• PROBLEM DESCRIPTION
Using the listing below, please gather every line containing the word "return".

(INPUT begins)

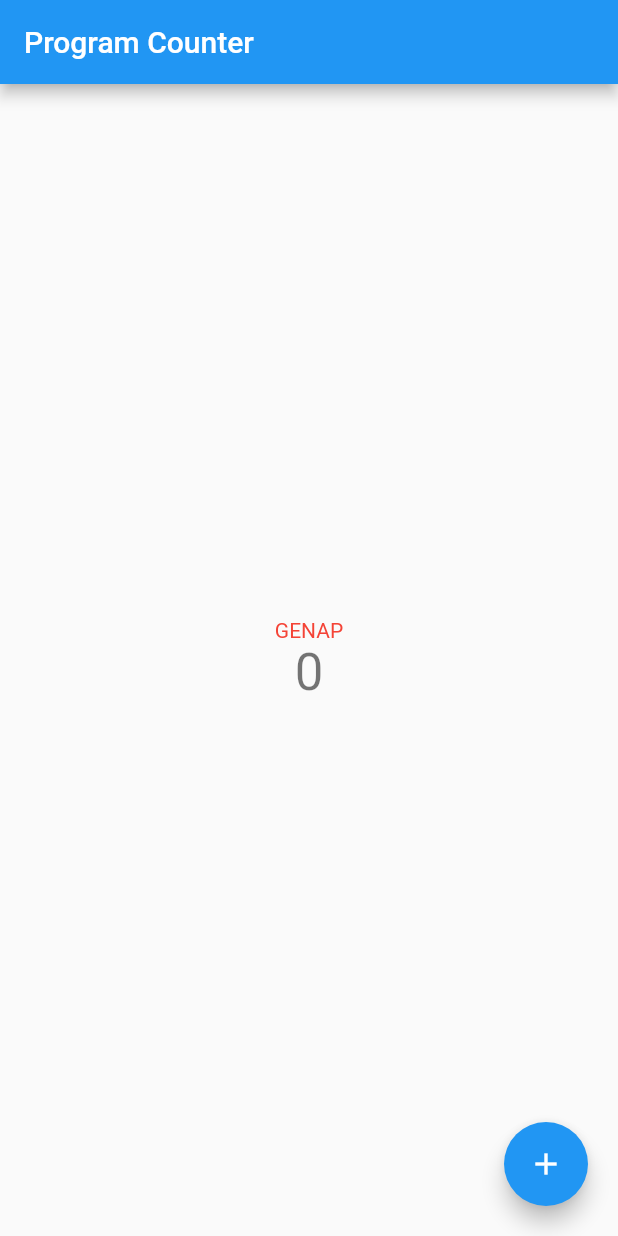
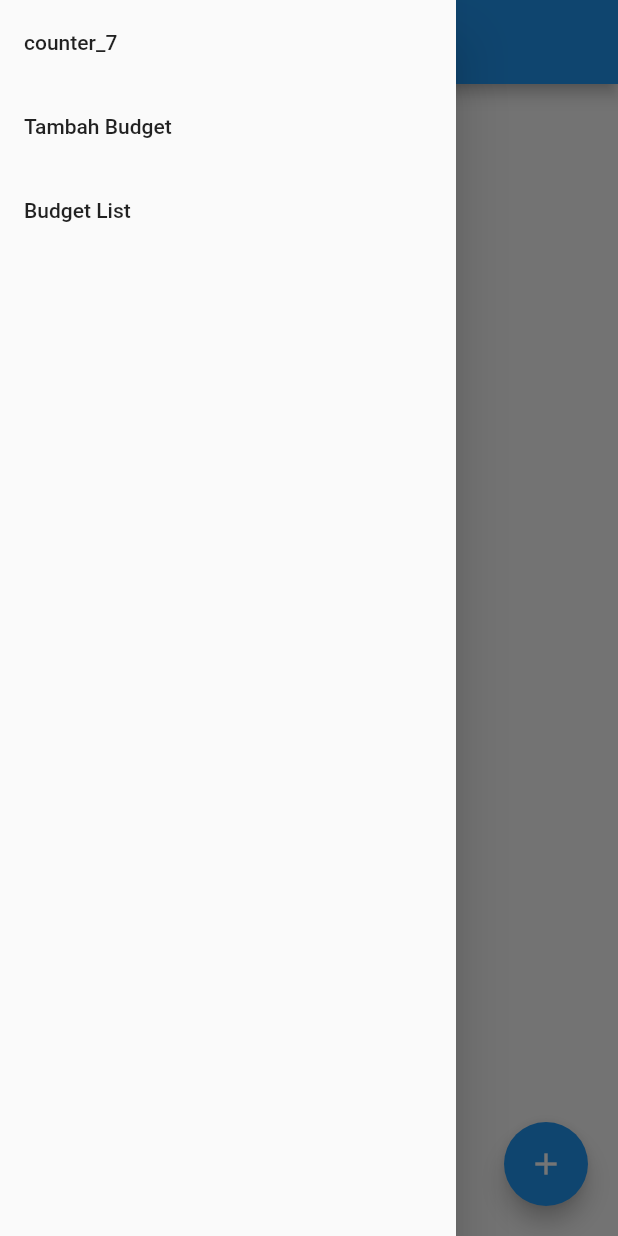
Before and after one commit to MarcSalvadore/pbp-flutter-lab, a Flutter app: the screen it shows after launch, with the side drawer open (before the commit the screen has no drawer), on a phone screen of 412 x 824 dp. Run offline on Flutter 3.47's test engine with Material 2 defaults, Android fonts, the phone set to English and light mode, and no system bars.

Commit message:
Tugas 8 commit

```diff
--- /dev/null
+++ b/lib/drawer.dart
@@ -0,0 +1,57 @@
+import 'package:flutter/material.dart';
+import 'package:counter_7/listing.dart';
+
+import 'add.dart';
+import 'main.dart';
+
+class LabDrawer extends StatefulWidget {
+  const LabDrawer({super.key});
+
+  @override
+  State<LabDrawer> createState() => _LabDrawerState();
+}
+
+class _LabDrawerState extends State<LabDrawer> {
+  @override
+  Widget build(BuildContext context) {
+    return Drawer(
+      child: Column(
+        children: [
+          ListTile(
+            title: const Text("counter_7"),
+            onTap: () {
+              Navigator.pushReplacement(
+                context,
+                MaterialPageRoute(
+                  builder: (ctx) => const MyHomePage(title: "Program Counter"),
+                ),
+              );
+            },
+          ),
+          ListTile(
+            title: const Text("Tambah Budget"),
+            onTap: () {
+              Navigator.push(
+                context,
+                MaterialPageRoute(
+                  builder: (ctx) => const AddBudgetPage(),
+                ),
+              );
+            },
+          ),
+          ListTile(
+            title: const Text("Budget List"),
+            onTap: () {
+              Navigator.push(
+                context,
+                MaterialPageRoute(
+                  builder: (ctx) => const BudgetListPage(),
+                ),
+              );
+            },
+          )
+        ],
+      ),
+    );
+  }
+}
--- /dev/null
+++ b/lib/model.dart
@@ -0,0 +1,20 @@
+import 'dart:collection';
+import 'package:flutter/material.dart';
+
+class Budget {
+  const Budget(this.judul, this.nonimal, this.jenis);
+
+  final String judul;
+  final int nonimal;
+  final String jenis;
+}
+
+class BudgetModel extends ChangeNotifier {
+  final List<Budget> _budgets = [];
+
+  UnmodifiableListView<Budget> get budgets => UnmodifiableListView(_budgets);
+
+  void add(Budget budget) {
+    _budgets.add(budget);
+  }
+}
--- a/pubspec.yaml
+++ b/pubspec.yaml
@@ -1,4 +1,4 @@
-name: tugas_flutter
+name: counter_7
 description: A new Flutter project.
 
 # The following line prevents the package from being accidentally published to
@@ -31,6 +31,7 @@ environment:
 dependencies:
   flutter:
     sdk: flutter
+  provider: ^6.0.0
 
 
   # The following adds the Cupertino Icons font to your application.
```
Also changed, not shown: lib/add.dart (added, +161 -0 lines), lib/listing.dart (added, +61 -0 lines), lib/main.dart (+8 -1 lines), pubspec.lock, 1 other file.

(INPUT ends)
(INPUT begins)

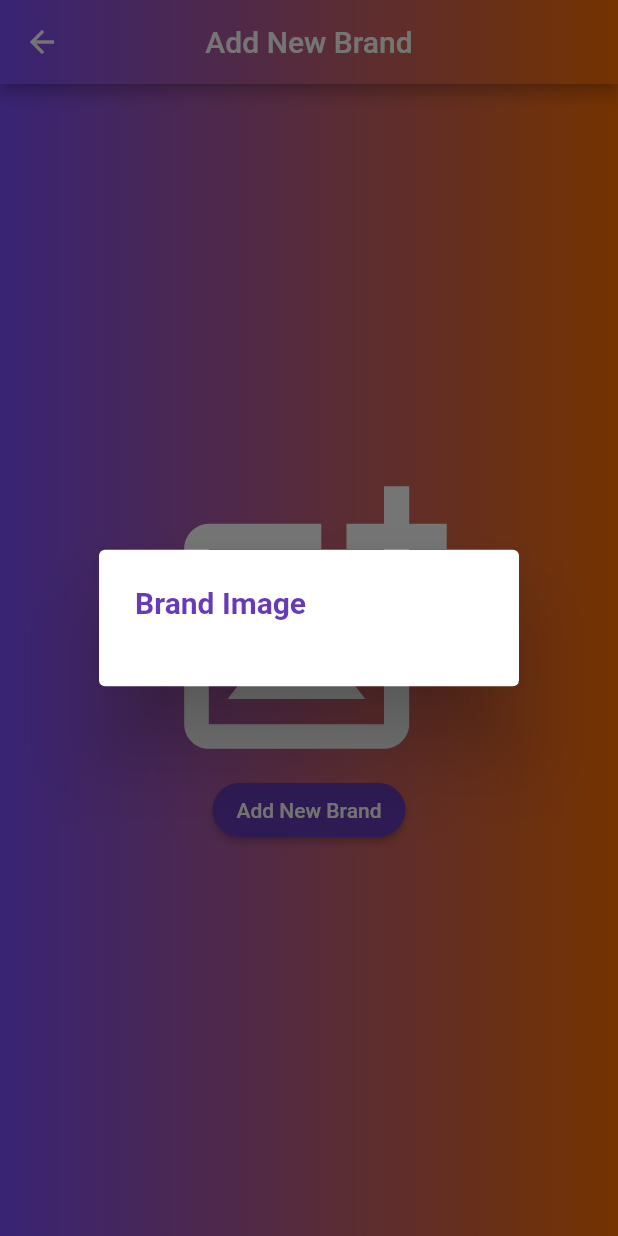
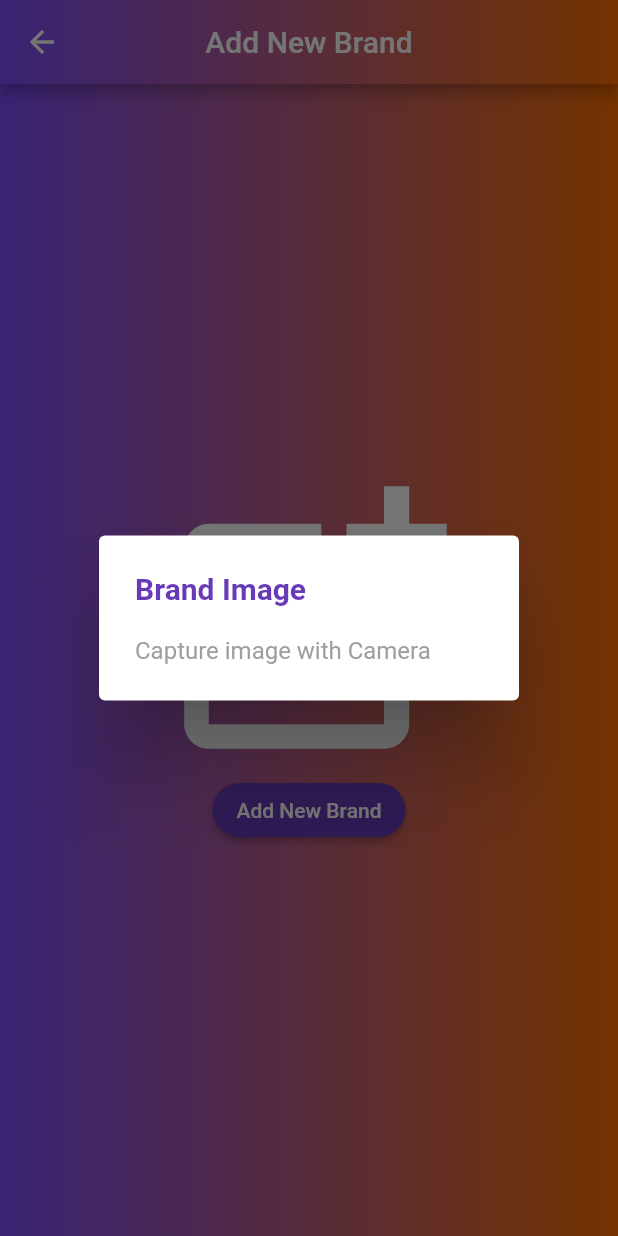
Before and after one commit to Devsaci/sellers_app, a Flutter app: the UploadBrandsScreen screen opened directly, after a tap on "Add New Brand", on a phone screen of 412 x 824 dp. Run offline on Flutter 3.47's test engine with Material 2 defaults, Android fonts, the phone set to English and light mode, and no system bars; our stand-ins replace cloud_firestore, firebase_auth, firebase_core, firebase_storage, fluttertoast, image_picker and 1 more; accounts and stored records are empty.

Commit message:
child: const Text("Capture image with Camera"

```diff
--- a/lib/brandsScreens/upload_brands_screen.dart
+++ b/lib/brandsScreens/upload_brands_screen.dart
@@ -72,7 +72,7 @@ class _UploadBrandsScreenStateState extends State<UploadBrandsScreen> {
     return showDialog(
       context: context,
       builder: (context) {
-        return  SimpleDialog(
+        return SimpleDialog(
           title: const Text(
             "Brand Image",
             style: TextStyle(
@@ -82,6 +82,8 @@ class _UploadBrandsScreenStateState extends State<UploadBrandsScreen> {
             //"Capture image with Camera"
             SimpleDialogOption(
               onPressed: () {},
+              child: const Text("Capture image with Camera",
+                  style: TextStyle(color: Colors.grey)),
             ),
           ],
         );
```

(INPUT ends)

• RESPONSE AREA
+    return Drawer(
     return showDialog(
-        return  SimpleDialog(
+        return SimpleDialog(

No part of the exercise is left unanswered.